Safety in the workplace
Industrial Safety frames
We offer a wide range of safety eyewear for use in nearly every industrial application. All of our safety eyewear can be designed with your lens prescription in single vision, bifocal, trifocal or progressive lens styles in the appropriate materials based on your requirements.
Industrial Safety Eyewear Standards
All protective eyewear provided by our company meets or exceeds current ANZI Z87.1 standards, and are manufactured in the U.S.A. by America's leading manufacturers of industrial safety frames. All lenses meet or exceed the American National Standards Z87.1 and the requirements of the Occupational Safety & Health Administration for impact resistance
Industrial Safety Eyewear Lens Materials
Industrial safety lenses are available in polycarbonate, plastic or glass lens materials.
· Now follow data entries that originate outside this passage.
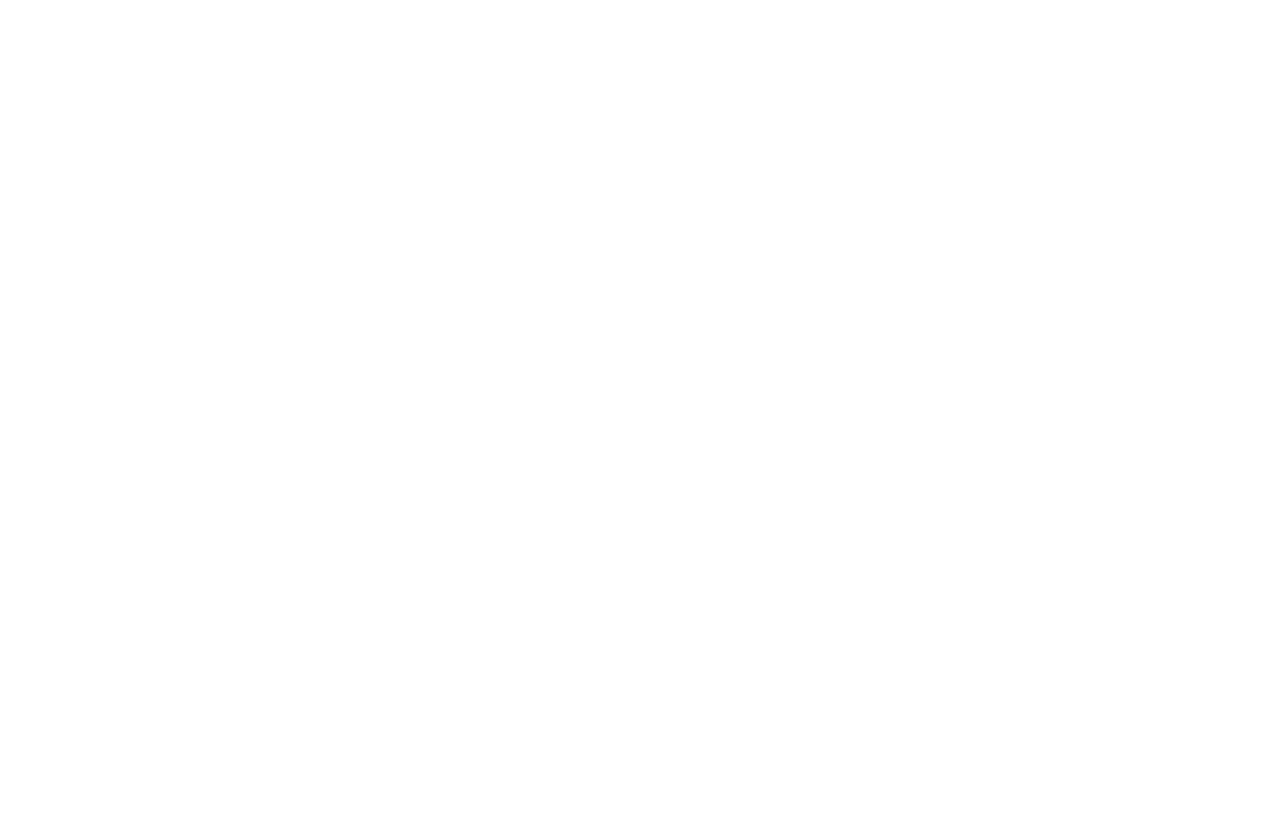
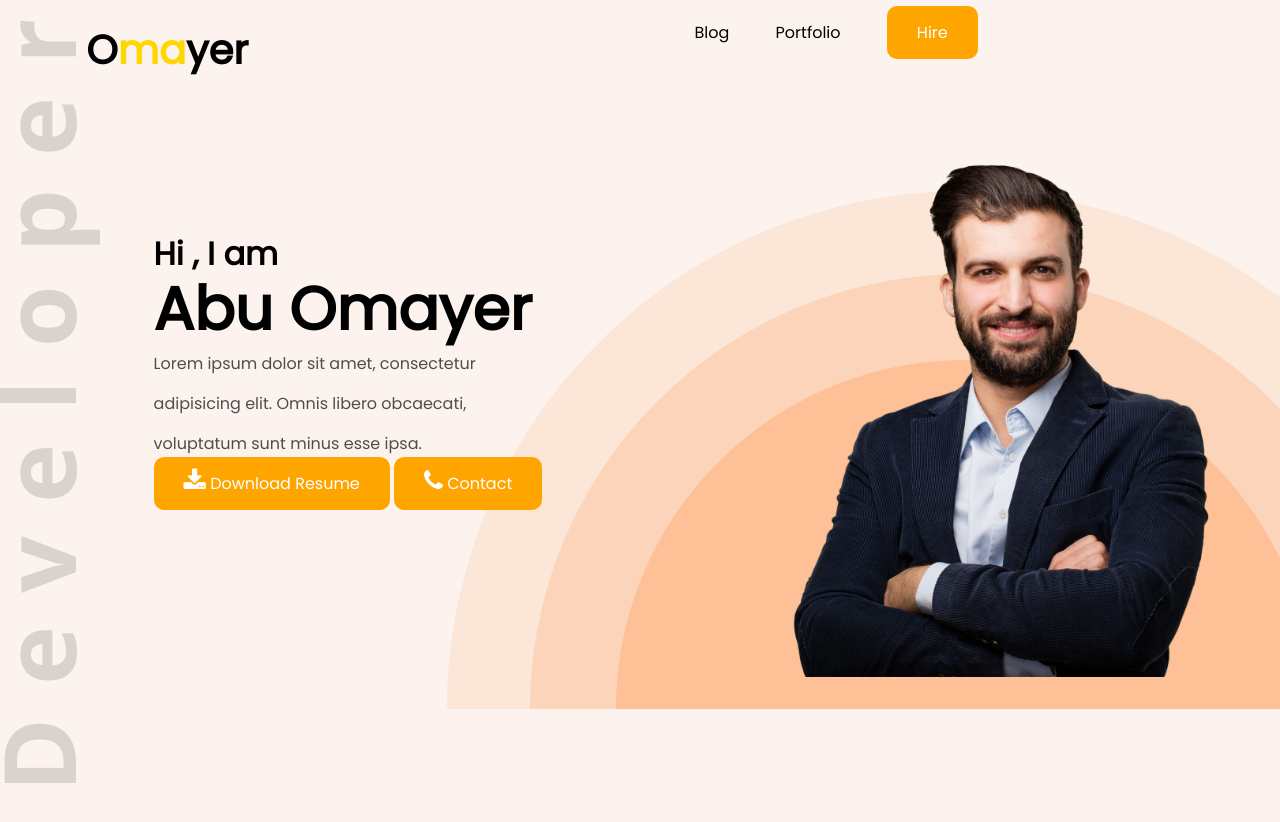
Before and after one commit to omayer-tech/web-portfolio-2, a plain HTML site: page index.html in a window 1280 px wide. Before the commit the page ends 800 px from the top, so only its background shows below. Drawn offline with Linux system fonts and the light colour scheme.

Commit message:
top section done

```diff
--- a/index.html
+++ b/index.html
@@ -5,8 +5,31 @@
     <meta name="viewport" content="width=device-width, initial-scale=1.0">
     <title>Web DEveloper Portfolio</title>
     <link rel="stylesheet" href="style.css">
+    <link rel="stylesheet" href="https://cdnjs.cloudflare.com/ajax/libs/font-awesome/4.7.0/css/font-awesome.min.css">
+    <link rel="preconnect" href="https://fonts.googleapis.com">
+    <link rel="preconnect" href="https://fonts.gstatic.com" crossorigin>
+    <link href="https://fonts.googleapis.com/css2?family=Poppins&display=swap" rel="stylesheet">
 </head>
 <body>
-
+    <header>
+        <nav>
+            <ul>
+                <li class="logo">O<span class="highlight">ma</span>yer</li>
+                <li>Blog</li>
+                <li>Portfolio</li>
+                <li><a href="#" target="_blank" class="orange">Hire</a></li>
+            </ul>
+        </nav>
+        <div class="half-width bannerText">
+            <h1>Hi , I am</h1>
+            <h1 class="bigName">Abu Omayer</h1>
+            <p>Lorem ipsum dolor sit amet, consectetur adipisicing elit. Omnis libero obcaecati, voluptatum sunt minus esse ipsa.</p>
+            <a href="#" target="_blank" class="orange"><i class="fa fa-download" style="font-size:24px"></i>   Download Resume</a>
+            <a href="#" target="_blank" class="orange"><i class="fa fa-phone" style="font-size:24px"></i>    Contact</a>
+        </div>
+        <div class="half-width bannerImg">
+            <img src="images/hardy.png" alt="">
+        </div>
+    </header>
 </body>
 </html>
--- a/style.css
+++ b/style.css
@@ -3,3 +3,73 @@
     padding: 0;
     box-sizing: border-box;
 }
+body{
+    font-family: 'Poppins', sans-serif;
+    background-color: rgb(252, 243, 239);
+}
+p{
+    color: rgb(78, 77, 77);
+}
+header{
+    height: 860px;
+    background-image: url("images/developer.png") , url("images/header_bg.png");
+    background-repeat: no-repeat;
+    background-position:left top , right;
+
+}
+nav{
+    width: 80%;
+    margin-top: 20px;
+}
+ul{
+    display: flex;
+    justify-content:space-evenly;
+}
+li{
+    list-style: none;
+}
+.logo{
+    font-size: 40px;
+    font-weight: 900;
+    margin-left: 40px;
+    margin-right: 400px;
+}
+.half-width{
+    float: left;
+    width: 40%;
+    margin: 2%;
+    padding: 3% 2%;
+}
+.half-width img{
+    width: 100%;
+}
+.bannerText{
+    padding-top: 10% ;
+    margin-right: 10%;
+    margin-left: 10%;
+    width: 35%;
+    line-height: 40px;
+}
+.bannerImg{
+    position: relative;
+    bottom: 0px;
+}
+.orange{
+    text-decoration: none;
+    background-color: orange;
+    color: white;
+    padding: 15px 30px;
+    border-radius: 10px;
+}
+.orange:hover{
+    cursor: pointer;
+    background-color: rgb(255, 102, 0);
+}
+.bigName{
+    font-size: 60px;
+    margin: 15px 0px;
+    color: black;
+}
+.highlight{
+    color: gold;
+}
```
Although no lens material is unbreakable or shatterproof, polycarbonate is the most impact-resistant material on the market today and is highly recommended for industrial eyewear safety. Polycarbonate is lighter than plastic and glass lens materials and has inherent UV absorption characteristics.
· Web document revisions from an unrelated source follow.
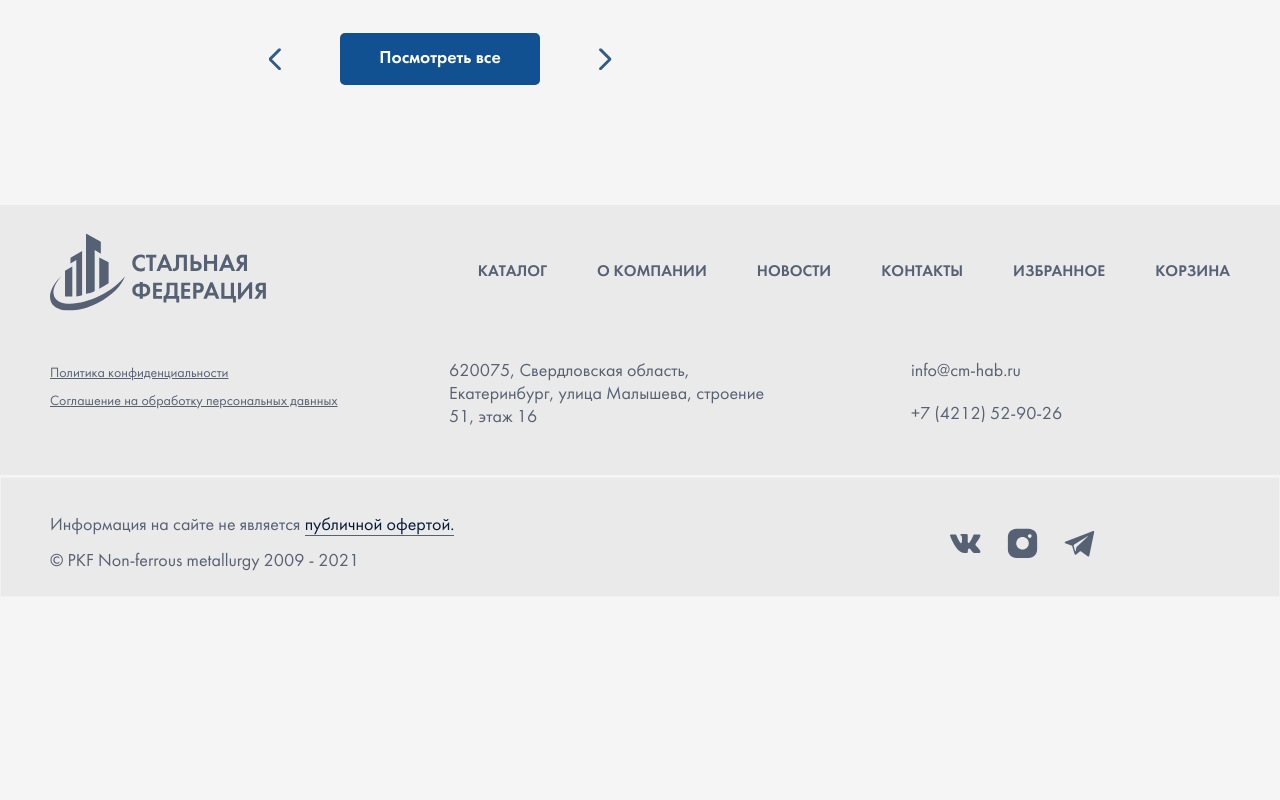
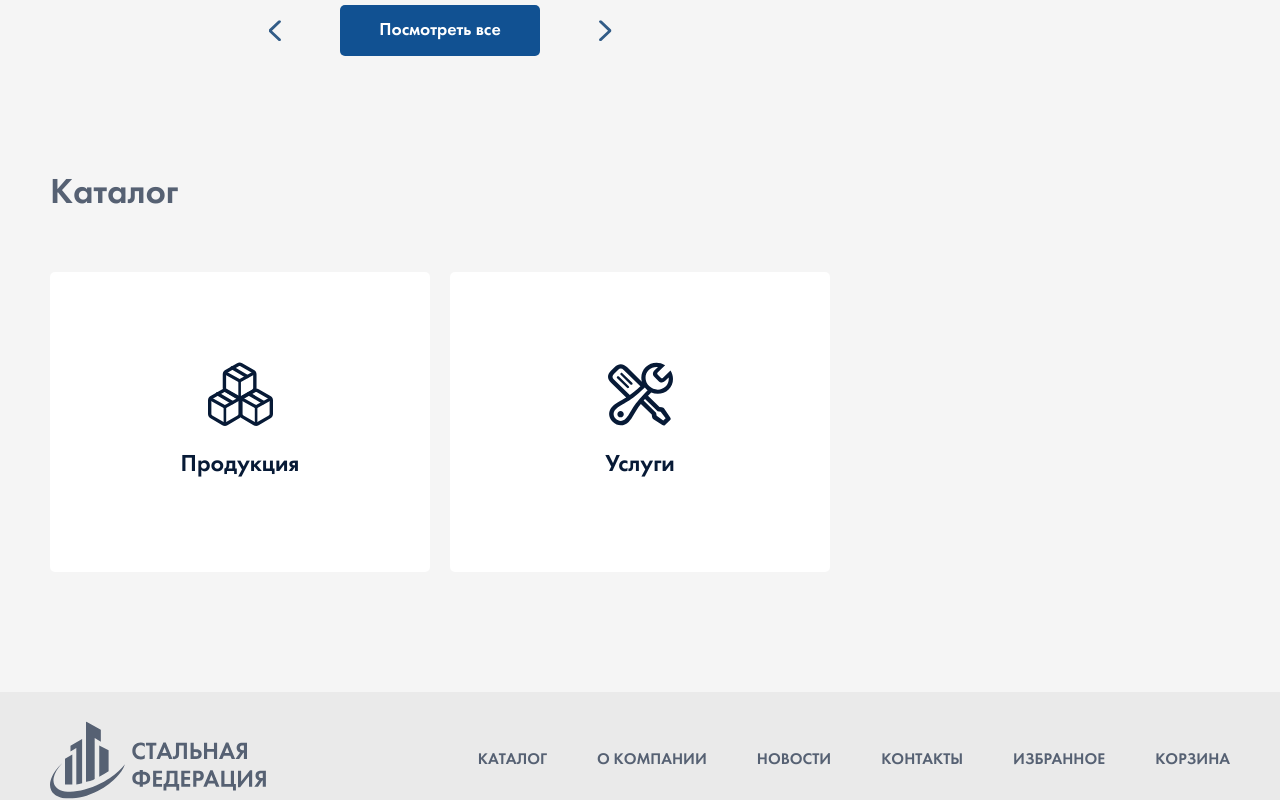
Before and after one commit to Andrej-Nil/steel-f, a plain HTML site: page adaptation.html in a window 1280 px wide. Shown: the part 1256-2056 px from the top of the page. Before the commit the page ends 1853 px from the top, so only its background shows below. Drawn offline with Linux system fonts and the light colour scheme.

Commit message:
Адаптировал секцию каталог

```diff
--- a/adaptation.html
+++ b/adaptation.html
@@ -426,7 +426,51 @@
           <!-- section-controls -->
         </section>
         <!-- Спецпредложения -->
+        <!-- Каталог -->
+        <section class="section">
+          <h2 class="section-title">
+            Каталог
+          </h2>
+
+          <!-- section__content -->
+          <div class="section__content">
+            <!-- subsection -->
+            <div class="subsections">
+              <!-- subsection-card -->
+              <a href='#!' class="subsection-card">
+                <div class="subsection-card__content">
+                  <img class="subsection-card__img" src="./img/icon/boxes-icon.svg" alt="">
+                  <h3 class="subsection-card__title">
+                    Продукция
+                  </h3>
+
+                </div>
+              </a>
+              <!-- subsection-card -->
+
+              <!-- subsection-card -->
+              <a href='#!' class="subsection-card subsection-card--right">
+                <div class="subsection-card__content">
+                  <img class="subsection-card__img" src="./img/icon/tools-icon.svg" alt="">
+                  <h3 class="subsection-card__title">
+                    Услуги
+                  </h3>
+
+
+                </div>
+              </a>
+              <!-- subsection-card -->
+            </div>
+            <!-- subsection -->
+          </div>
+          <!-- section__content -->
+
+
+        </section>
+        <!-- Каталог -->
       </div>
+
+
       <!-- left -->
 
       <!-- right -->
--- a/scss/blocks/_main-slider.scss
+++ b/scss/blocks/_main-slider.scss
@@ -1,9 +1,12 @@
 .main-slider {
-  margin-bottom: 120px;
+  margin-bottom: 60px;
 
   overflow: hidden;
-
+  @media (min-width: 1090px) {
+    margin-bottom: 90px;
+  }
   @media (min-width: 1280px) {
+    margin-bottom: 120зx;
     border-radius: $bdr5;
   }
 }
--- a/scss/blocks/_section.scss
+++ b/scss/blocks/_section.scss
@@ -16,12 +16,12 @@
 
 .section-title {
   font-weight: 600;
-  font-size: 36px;
-  line-height: 95.2%;
+  font-size: 24px;
+  line-height: 100%;
   color: $d-grey;
 
-  margin-bottom: 60px;
-  @media (min-width: 1280px) {
+  margin-bottom: 30px;
+  @media (min-width: 1090px) {
     font-size: 36px;
     margin-bottom: 60px;
   }
--- a/scss/blocks/_subsections.scss
+++ b/scss/blocks/_subsections.scss
@@ -5,45 +5,47 @@
     flex-direction: row;
     justify-content: space-between;
   }
-  @media (min-width: 1090px) {
-    flex-direction: column;
-  }
   @media (min-width: 1500px) {
     flex-direction: row;
   }
 }
 
 .subsection-card {
+  height: 140px;
+  width: 100%;
   margin: 0 0 20px 0;
   &:last-child {
     margin: 0 0 0 0;
   }
-  @media (min-width: 1090px) {
-    margin: 0 0 20px 0;
+
+  @media (min-width: 800px) {
+    height: 300px;
+    //max-width: 380px;
+    margin: 0 20px 0 0;
     &:last-child {
       margin: 0 0 0 0;
     }
   }
-
-  max-width: 380px;
-  width: 100%;
 }
 
 .subsection-card__content {
   display: flex;
-  flex-direction: column;
   align-items: center;
   justify-content: center;
   overflow: hidden;
   z-index: 1;
-  max-width: 380px;
+
   width: 100%;
-  height: 300px;
+  height: 100%;
   background: $white;
   border-radius: $bdr5;
   transition: 0.2s ease-in-out;
   &:hover {
     background: $milky;
+  }
+
+  @media (min-width: 800px) {
+    flex-direction: column;
   }
 }
 
@@ -51,14 +53,13 @@
   font-weight: 600;
   font-size: 24px;
   line-height: 150%;
-  @media (min-width: 1090px) {
-    font-size: 24px;
-  }
 }
 
 .subsection-card__img {
-  width: auto;
   width: 65px;
   height: 65px;
-  margin-bottom: 20px;
+  margin: 0 30px 0 0;
+  @media (min-width: 800px) {
+    margin: 0 0 20px 0;
+  }
 }
```
Also changed, not shown: css/style.css, css/style.min.css, 2 other files.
Plastic lenses are light in weight and impact-resistant.
Glass lenses have stable and precise optics, but are not as impact-resistant as other lens material today.
Industrial Safety Eyewear Frame Materials
The safety assortment includes; titanium, stainless steel, regular metal and plastic frames that meet Occupational and Educational Personal Eye and Face Protection Device Standards (ANSI Z87.1-2003) for impact protection.
Safety at home
If you use lathes, saws, sanders and other power tools at home, you need protective eyewear. It should cover not only the front of your eyes, but also the sides and top, so small airborne particles can't get in. We sell shields that will usually fit over your eyeglasses. But if you work with tools a lot, you'll be safer and more comfortable, plus avoid fogging problems, if you buy a specially fitted pair of safety glasses with polycarbonate lenses. To be rated as safety glasses, both frame and lenses must adhere to particular ANSI standards. The frames are sturdier than "dress frames," and the lenses must be able to pass a "drop ball" test. Just as the name implies, the test involves dropping a hard ball onto the lens from a certain height. If the lens cracks or shatters, it fails the test, possibly because it's too thin or the material is defective.